YOUR GOAL: Skip the images; return every entry exactly.

Web interface edit records:
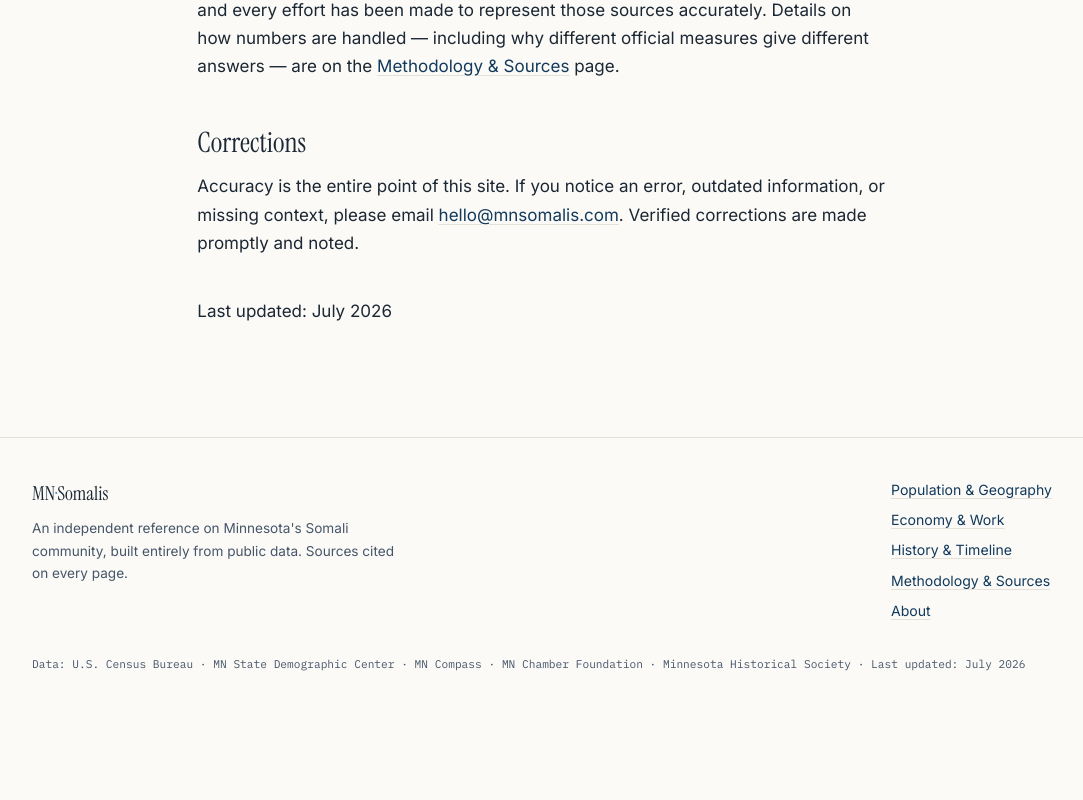
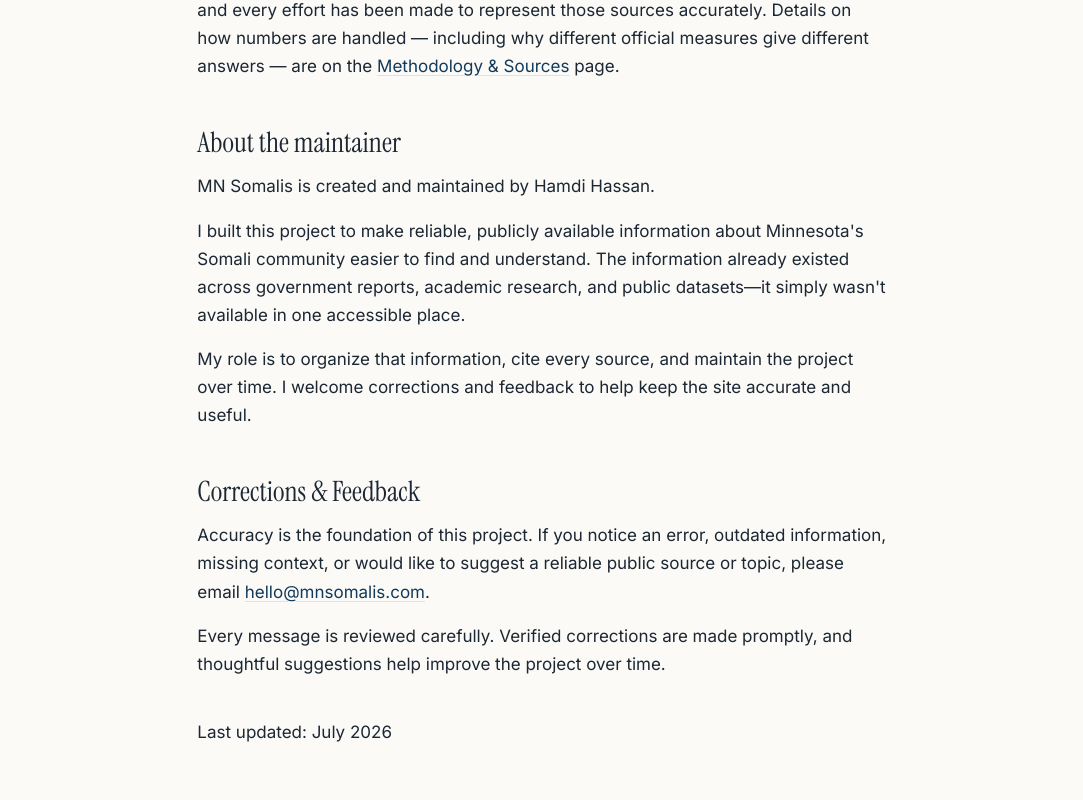
Before and after one commit to hamdi2008/mnsomalis, a Next.js app: page /about in a window 1280 px wide. Shown: the part 1040-1840 px from the top of the page, without its empty margins (98-1181 px from the left). Before the commit the page ends 1761 px from the top, so only its background shows below. Built offline with nearby package versions, Linux system fonts and the light colour scheme.

Commit message:
About/footer copy: maintainer bio, corrections & feedback, contact link
Adds an "About the maintainer" section and expands corrections into
"Corrections & Feedback" on the about page. Simplifies footer copy,
drops the last-updated line from the footer, and adds a mailto contact
link.

```diff
--- a/app/about/page.tsx
+++ b/app/about/page.tsx
@@ -59,12 +59,32 @@ export default function AboutPage() {
             <Link href="/methodology">Methodology &amp; Sources</Link> page.
           </p>
 
-          <h2 style={{ marginTop: "2.5rem" }}>Corrections</h2>
+          <h2 style={{ marginTop: "2.5rem" }}>About the maintainer</h2>
+          <p>MN Somalis is created and maintained by Hamdi Hassan.</p>
           <p>
-            Accuracy is the entire point of this site. If you notice an error,
-            outdated information, or missing context, please email{" "}
+            I built this project to make reliable, publicly available
+            information about Minnesota&apos;s Somali community easier to
+            find and understand. The information already existed across
+            government reports, academic research, and public datasets—it
+            simply wasn&apos;t available in one accessible place.
+          </p>
+          <p>
+            My role is to organize that information, cite every source, and
+            maintain the project over time. I welcome corrections and
+            feedback to help keep the site accurate and useful.
+          </p>
+
+          <h2 style={{ marginTop: "2.5rem" }}>Corrections &amp; Feedback</h2>
+          <p>
+            Accuracy is the foundation of this project. If you notice an
+            error, outdated information, missing context, or would like to
+            suggest a reliable public source or topic, please email{" "}
             <a href="mailto:hello@mnsomalis.com">hello@mnsomalis.com</a>.
-            Verified corrections are made promptly and noted.
+          </p>
+          <p>
+            Every message is reviewed carefully. Verified corrections are
+            made promptly, and thoughtful suggestions help improve the
+            project over time.
           </p>
 
           <p className="m-note" style={{ marginTop: "2.5rem" }}>
--- a/app/layout.tsx
+++ b/app/layout.tsx
@@ -3,7 +3,6 @@ import { Inter, Instrument_Serif, IBM_Plex_Mono } from "next/font/google";
 import Link from "next/link";
 import "./globals.css";
 import Reveal from "@/components/Reveal";
-import { LAST_UPDATED } from "@/lib/data";
 
 const inter = Inter({ subsets: ["latin"], variable: "--font-sans" });
 const serif = Instrument_Serif({
@@ -67,8 +66,8 @@ export default function RootLayout({ children }: { children: React.ReactNode })
                 MN<span className="dot">·</span>Somalis
               </div>
               <p>
-                An independent reference on Minnesota&apos;s Somali community,
-                built entirely from public data. Sources cited on every page.
+                An independent public reference about Minnesota&apos;s Somali
+                community. Every statistic links to its original source.
               </p>
             </div>
             <div className="f-links">
@@ -77,11 +76,12 @@ export default function RootLayout({ children }: { children: React.ReactNode })
               <Link href="/history">History &amp; Timeline</Link>
               <Link href="/methodology">Methodology &amp; Sources</Link>
               <Link href="/about">About</Link>
+              <a href="mailto:hello@mnsomalis.com">Contact</a>
             </div>
           </div>
           <div className="wrap f-mono">
             Data: U.S. Census Bureau · MN State Demographic Center · MN Compass ·
-            MN Chamber Foundation · Minnesota Historical Society · Last updated: {LAST_UPDATED}
+            MN Chamber Foundation · Minnesota Historical Society
           </div>
         </footer>
         <Reveal />
```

REPLY:
Before and after one commit to hamdi2008/mnsomalis, a Next.js app: page /about in a window 1280 px wide. Shown: the part 1040-1840 px from the top of the page, without its empty margins (98-1181 px from the left). Before the commit the page ends 1761 px from the top, so only its background shows below. Built offline with nearby package versions, Linux system fonts and the light colour scheme.

Commit message:
About/footer copy: maintainer bio, corrections & feedback, contact link
Adds an "About the maintainer" section and expands corrections into
"Corrections & Feedback" on the about page. Simplifies footer copy,
drops the last-updated line from the footer, and adds a mailto contact
link.

```diff
--- a/app/about/page.tsx
+++ b/app/about/page.tsx
@@ -59,12 +59,32 @@ export default function AboutPage() {
             <Link href="/methodology">Methodology &amp; Sources</Link> page.
           </p>
 
-          <h2 style={{ marginTop: "2.5rem" }}>Corrections</h2>
+          <h2 style={{ marginTop: "2.5rem" }}>About the maintainer</h2>
+          <p>MN Somalis is created and maintained by Hamdi Hassan.</p>
           <p>
-            Accuracy is the entire point of this site. If you notice an error,
-            outdated information, or missing context, please email{" "}
+            I built this project to make reliable, publicly available
+            information about Minnesota&apos;s Somali community easier to
+            find and understand. The information already existed across
+            government reports, academic research, and public datasets—it
+            simply wasn&apos;t available in one accessible place.
+          </p>
+          <p>
+            My role is to organize that information, cite every source, and
+            maintain the project over time. I welcome corrections and
+            feedback to help keep the site accurate and useful.
+          </p>
+
+          <h2 style={{ marginTop: "2.5rem" }}>Corrections &amp; Feedback</h2>
+          <p>
+            Accuracy is the foundation of this project. If you notice an
+            error, outdated information, missing context, or would like to
+            suggest a reliable public source or topic, please email{" "}
             <a href="mailto:hello@mnsomalis.com">hello@mnsomalis.com</a>.
-            Verified corrections are made promptly and noted.
+          </p>
+          <p>
+            Every message is reviewed carefully. Verified corrections are
+            made promptly, and thoughtful suggestions help improve the
+            project over time.
           </p>
 
           <p className="m-note" style={{ marginTop: "2.5rem" }}>
--- a/app/layout.tsx
+++ b/app/layout.tsx
@@ -3,7 +3,6 @@ import { Inter, Instrument_Serif, IBM_Plex_Mono } from "next/font/google";
 import Link from "next/link";
 import "./globals.css";
 import Reveal from "@/components/Reveal";
-import { LAST_UPDATED } from "@/lib/data";
 
 const inter = Inter({ subsets: ["latin"], variable: "--font-sans" });
 const serif = Instrument_Serif({
@@ -67,8 +66,8 @@ export default function RootLayout({ children }: { children: React.ReactNode })
                 MN<span className="dot">·</span>Somalis
               </div>
               <p>
-                An independent reference on Minnesota&apos;s Somali community,
-                built entirely from public data. Sources cited on every page.
+                An independent public reference about Minnesota&apos;s Somali
+                community. Every statistic links to its original source.
               </p>
             </div>
             <div className="f-links">
@@ -77,11 +76,12 @@ export default function RootLayout({ children }: { children: React.ReactNode })
               <Link href="/history">History &amp; Timeline</Link>
               <Link href="/methodology">Methodology &amp; Sources</Link>
               <Link href="/about">About</Link>
+              <a href="mailto:hello@mnsomalis.com">Contact</a>
             </div>
           </div>
           <div className="wrap f-mono">
             Data: U.S. Census Bureau · MN State Demographic Center · MN Compass ·
-            MN Chamber Foundation · Minnesota Historical Society · Last updated: {LAST_UPDATED}
+            MN Chamber Foundation · Minnesota Historical Society
           </div>
         </footer>
         <Reveal />
```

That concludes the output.